Reducing A1C With a High Protein-High Fat Breakfast

As is the case for most people, for those with type 2 diabetes, breakfast arguably is the most important meal of the day. Research suggests starting the day with a substantial meal that's relatively high in fat and protein and low in carbohydrates can help to improve blood sugar control throughout the day and aid in weight loss.

Plate with an egg, ham, and a tomato on it
Donald Iain Smith / Getty Images 

In one randomized study, participants ate either a small, high-carb breakfast or a larger, high protein/high fat breakfast for three months that provided about 33% of total daily calories. The people who ate the high protein/high fat breakfast had greater reductions in hemoglobin A1C (a measure of blood glucose levels over three months) as well as in systolic blood pressure than those who ate high carb breakfasts

What's more, nearly all of the people with type 2 diabetes who were overweight who were in the big-breakfast group were able to reduce their reliance on medications. Both groups lost about the same amount of weight (<1kg).

What Can We Make of This?

While the group who ate the larger, lower carbohydrate, higher protein/higher fat breakfast achieved lower blood pressure and reduced their reliance on medications, it wasn't because they lost more weight.

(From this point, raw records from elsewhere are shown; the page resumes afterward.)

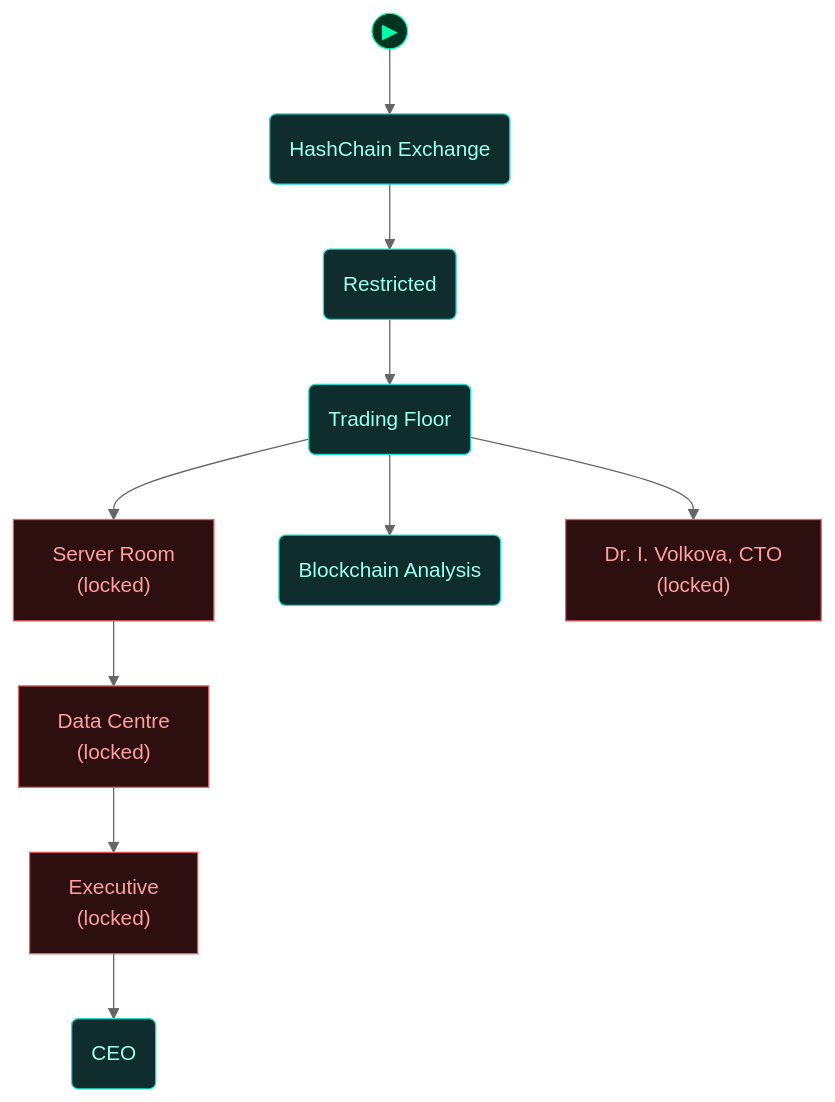
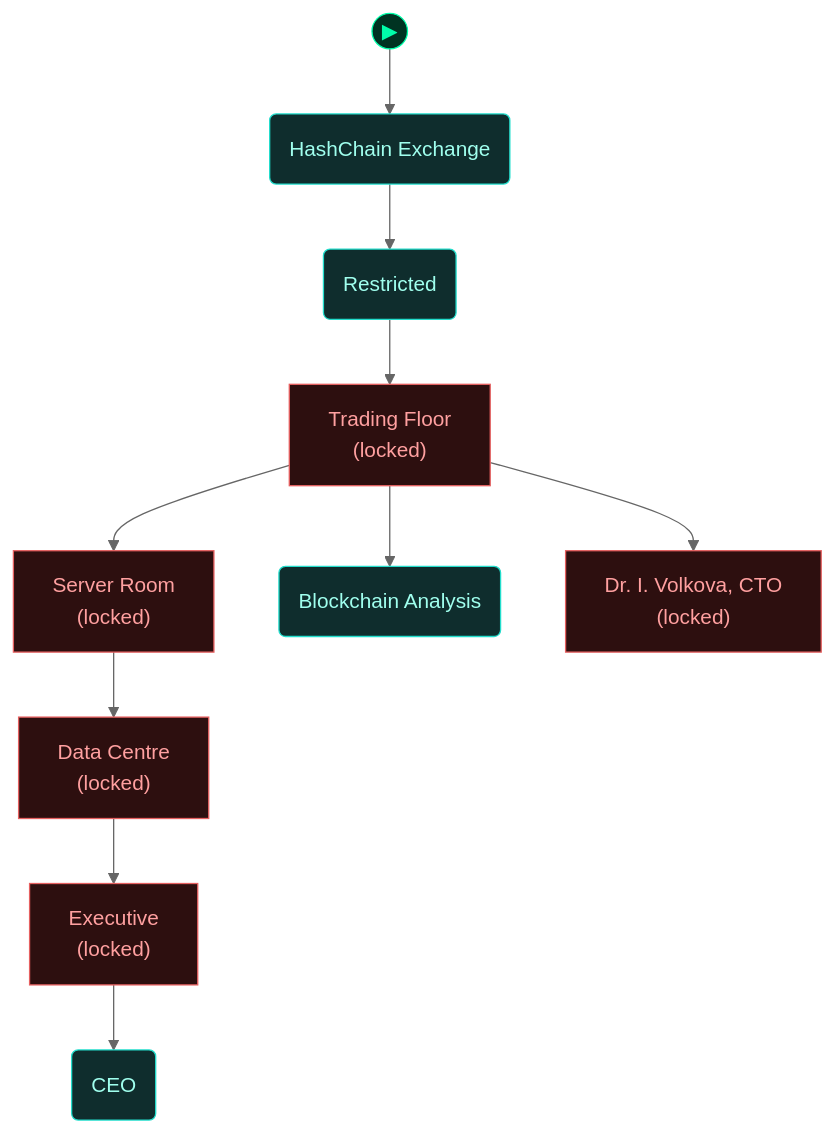
Before and after one commit to cliffe/BreakEscape: the fourth of 5 diagrams in scenarios/m06_follow_the_money/dungeon_graph.md, drawn with Mermaid (neutral theme). The commit also changed other lines of this file and 29 other files, not shown here.

````diff
--- a/scenarios/m06_follow_the_money/dungeon_graph.md
+++ b/scenarios/m06_follow_the_money/dungeon_graph.md
@@ -389,44 +395,44 @@
 ```mermaid
 flowchart TD
 
   classDef room      fill:#0f2d2d,stroke:#22ddcc,color:#a0ffee
   classDef lock      fill:#2d0f0f,stroke:#e66060,color:#ffa0a0
   classDef key       fill:#2d0812,stroke:#e66060,color:#ffa0a0
   classDef item      fill:#2d1200,stroke:#e89030,color:#ffcc80
   classDef gate      fill:#111,stroke:#666,color:#eee
   classDef vm        fill:#0c1f40,stroke:#4a90d9,color:#a0c8ff
   classDef flag      fill:#1a0c2d,stroke:#9060d0,color:#cc99ff
   classDef action    fill:#1a1200,stroke:#cc9922,color:#ffee88
   classDef aim       fill:#0d2a0d,stroke:#44cc44,color:#88ff88
   classDef aim_gate  fill:#111111,stroke:#44cc44,color:#44cc44
   classDef container fill:#1a2d1a,stroke:#60b060,color:#a0e0a0
   classDef npc       fill:#2d1f0d,stroke:#d0a050,color:#ffe0a0
   classDef critical  fill:#2a1500,stroke:#ffaa00,color:#ffdd88
   classDef start     fill:#003322,stroke:#00ffaa,color:#00ffaa
 
   node_start(("▶"))
   node_start --> reception_lobby
 
   reception_lobby("HashChain Exchange")
   security_checkpoint("Restricted")
-  trading_floor("Trading Floor")
+  trading_floor["Trading Floor<br/>(locked)"]
   server_room["Server Room<br/>(locked)"]
   data_center["Data Centre<br/>(locked)"]
   blockchain_lab("Blockchain Analysis")
-  elena_office["Dr. I. Volkova, CTO<br/>(locked)"]
+  irina_office["Dr. I. Volkova, CTO<br/>(locked)"]
   executive_wing["Executive<br/>(locked)"]
   satoshi_office("CEO")
 
   reception_lobby --> security_checkpoint
   security_checkpoint --> trading_floor
   trading_floor --> server_room
   trading_floor --> blockchain_lab
-  trading_floor --> elena_office
+  trading_floor --> irina_office
   server_room --> data_center
   data_center --> executive_wing
   executive_wing --> satoshi_office
 
-  class reception_lobby,security_checkpoint,trading_floor,blockchain_lab,satoshi_office room
-  class server_room,data_center,elena_office,executive_wing lock
+  class reception_lobby,security_checkpoint,blockchain_lab,satoshi_office room
+  class trading_floor,server_room,data_center,irina_office,executive_wing lock
   class node_start start
 ```
````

One possible reason their blood sugars improved is that blood sugars tend to be higher in the morning and, if you eat a large carbohydrate meal when your blood sugar is already elevated, blood sugars can remain high throughout the day. The liver produces sugar in the evening when you're in a fasting state. Some people wake up with a higher morning blood sugar—this is called the dawn phenomenon. Also, people tend to be more insulin resistant in the morning; insulin is less effective at bringing sugar to the cells to use for energy.

Eating a lower carbohydrate meal means less sugar entering the bloodstream and less insulin needed. The end result is better blood sugars. Last, eating a high carbohydrate breakfast such as a bagel, or large bowl of cereal may actually cause more carbohydrate cravings throughout the day, resulting in higher blood sugars. These types of foods cause blood sugars to spike at a quick rate. The aftermath is a drop in blood sugars which can cause cravings.

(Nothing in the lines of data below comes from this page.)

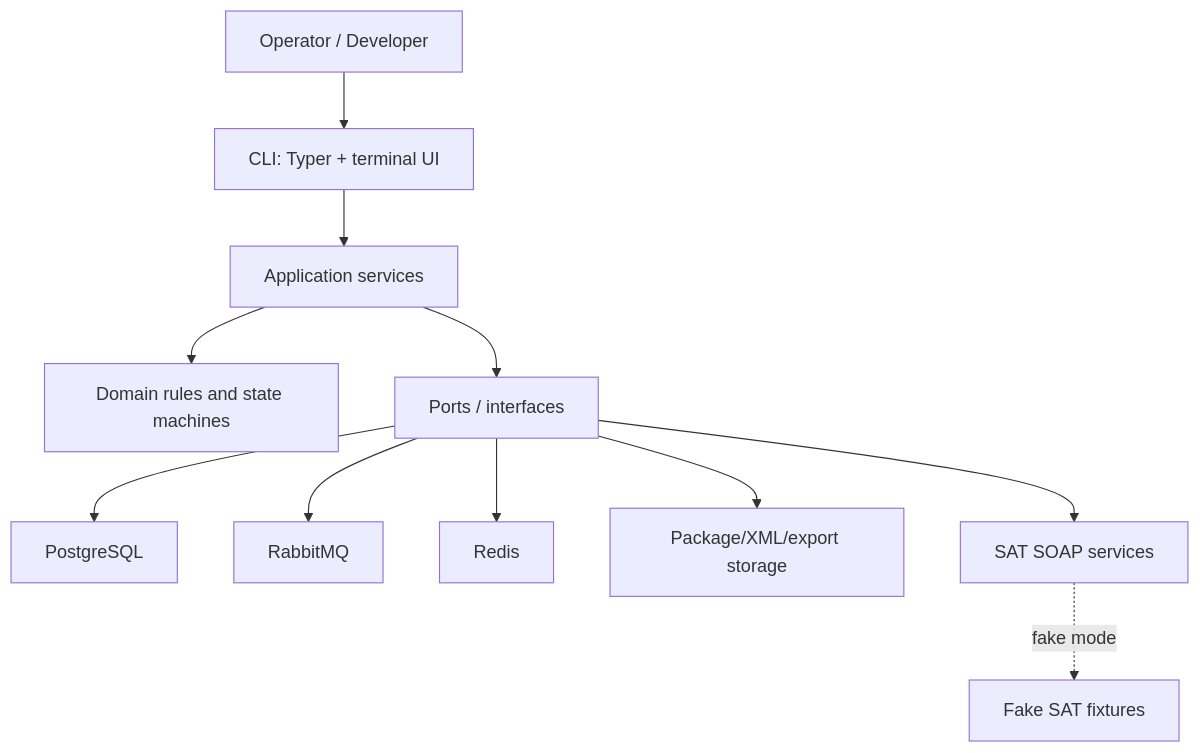
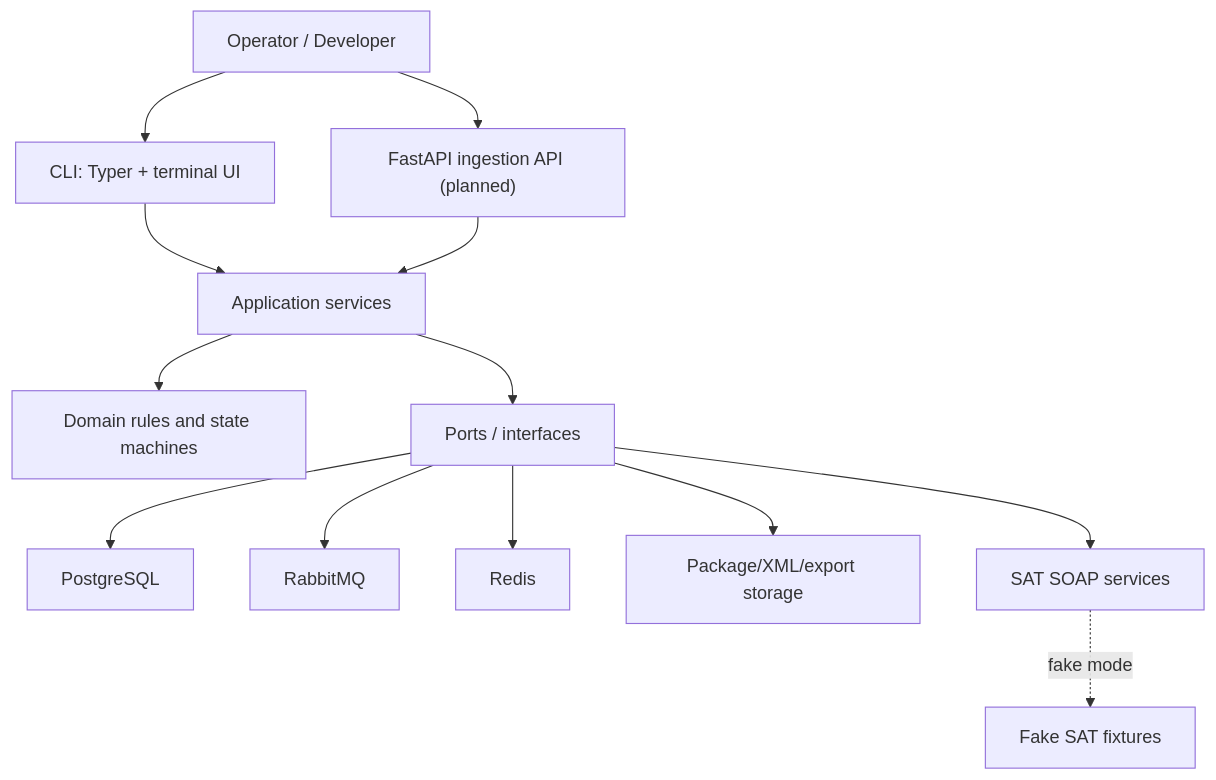
One commit to Crls8a/cfdi-vault-mx changed the first of 3 diagrams in docs/foundation/architecture-blueprint.md. Above: the diagram before and after it, drawn with Mermaid. The commit also changed other lines of this file and 27 other files, not shown here.

Commit message:
docs(architecture): document postgres queue api contract

````diff
--- a/docs/foundation/architecture-blueprint.md
+++ b/docs/foundation/architecture-blueprint.md
@@ -7,13 +7,15 @@
 ```mermaid
 flowchart TD
     Operator["Operator / Developer"] --> CLI["CLI: Typer + terminal UI"]
+    Operator --> API["FastAPI ingestion API (planned)"]
     CLI --> App["Application services"]
+    API --> App
     App --> Domain["Domain rules and state machines"]
     App --> Ports["Ports / interfaces"]
     Ports --> PG["PostgreSQL"]
     Ports --> MQ["RabbitMQ"]
     Ports --> Redis["Redis"]
     Ports --> Storage["Package/XML/export storage"]
     Ports --> SAT["SAT SOAP services"]
     SAT -. fake mode .-> FakeSAT["Fake SAT fixtures"]
 ```
````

Applying These Findings

It is hard to generalize when it comes to diabetes, but a lower carbohydrate, higher protein meal for breakfast is likely to be beneficial. It can help with morning insulin resistance and reduce cravings throughout the day. However, a lower carbohydrate meal does not mean no carbohydrates. You don’t want to avoid carbohydrates altogether, rather aim to eat about 30 grams of healthy-source carbohydrates for breakfast. As opposed to eating a high-fat breakfast, aim to eat modified fat especially if you are trying to lose weight. Fat is an important nutrient but has more than double the calories per gram than carbohydrate and protein. 

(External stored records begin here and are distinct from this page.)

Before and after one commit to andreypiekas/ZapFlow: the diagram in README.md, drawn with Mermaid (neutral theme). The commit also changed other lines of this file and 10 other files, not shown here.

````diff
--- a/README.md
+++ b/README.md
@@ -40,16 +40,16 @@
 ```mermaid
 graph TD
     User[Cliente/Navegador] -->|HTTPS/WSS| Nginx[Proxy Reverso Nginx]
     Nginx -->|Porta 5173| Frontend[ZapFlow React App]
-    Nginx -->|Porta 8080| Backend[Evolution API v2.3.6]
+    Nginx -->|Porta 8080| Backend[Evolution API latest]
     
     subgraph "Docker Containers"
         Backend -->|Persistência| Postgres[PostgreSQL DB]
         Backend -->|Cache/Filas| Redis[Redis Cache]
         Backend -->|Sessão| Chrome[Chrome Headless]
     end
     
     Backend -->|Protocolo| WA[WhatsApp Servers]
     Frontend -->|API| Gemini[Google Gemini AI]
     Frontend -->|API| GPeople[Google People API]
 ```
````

What Kind of Carbohydrates Should I Eat?

Complex carbohydrates that are rich in fiber and minimally processed are your best choices - particularly for breakfast. Fiber helps to slow the rate at which glucose enters the bloodstream, which can help to achieve good blood sugar control. Fibrous foods keep you full and can aid in reducing bad cholesterol. Carbohydrates rich in fiber include fruits, vegetables, legumes (beans), and whole grains. The American Heart Association says that a diet rich in whole grains can help to reduce the risk of heart disease.

Examples of High Protein, High Fiber, 30-gram Carbohydrate Breakfast:

Below are some examples of ideal breakfast options for people with diabetes, but be sure to consult with your Registered Dietitian or Physician before starting any new meal plan as individual needs do vary:

  • 3 scrambled egg whites + 1 whole egg, with ½ cup cooked spinach, ¼ cup shredded low-fat cheese and 2 slices of whole grain bread (100% whole wheat, rye or oat bread)
  • 1 non-fat Greek yogurt mixed with ½ cup low-fat cottage cheese, ¾ cup blueberries, and 2 Tbsp chopped almonds
  • 1 whole grain English muffin with 2 Tbsp peanut butter and a few sliced strawberries, 2 slices low-sodium turkey
  • ½ cup cooked oatmeal, with ½ cup sliced peaches, with 1 Tbsp ground flaxseed meal and 2 hard boiled egg whites 
2 Sources
Verywell Health uses only high-quality sources, including peer-reviewed studies, to support the facts within our articles. Read our editorial process to learn more about how we fact-check and keep our content accurate, reliable, and trustworthy.
  1. Rabinovitz HR, Boaz M, Ganz T, et al. Big breakfast rich in protein and fat improves glycemic control in type 2 diabetics. Obesity (Silver Spring). 2014;22(5):E46-E54. doi:10.1002/oby.20654

  2. American Heart Association. Whole grains, refined grains and dietary Fiber.

By Barbie Cervoni MS, RD, CDCES, CDN
Barbie Cervoni MS, RD, CDCES, CDN, is a registered dietitian and certified diabetes care and education specialist.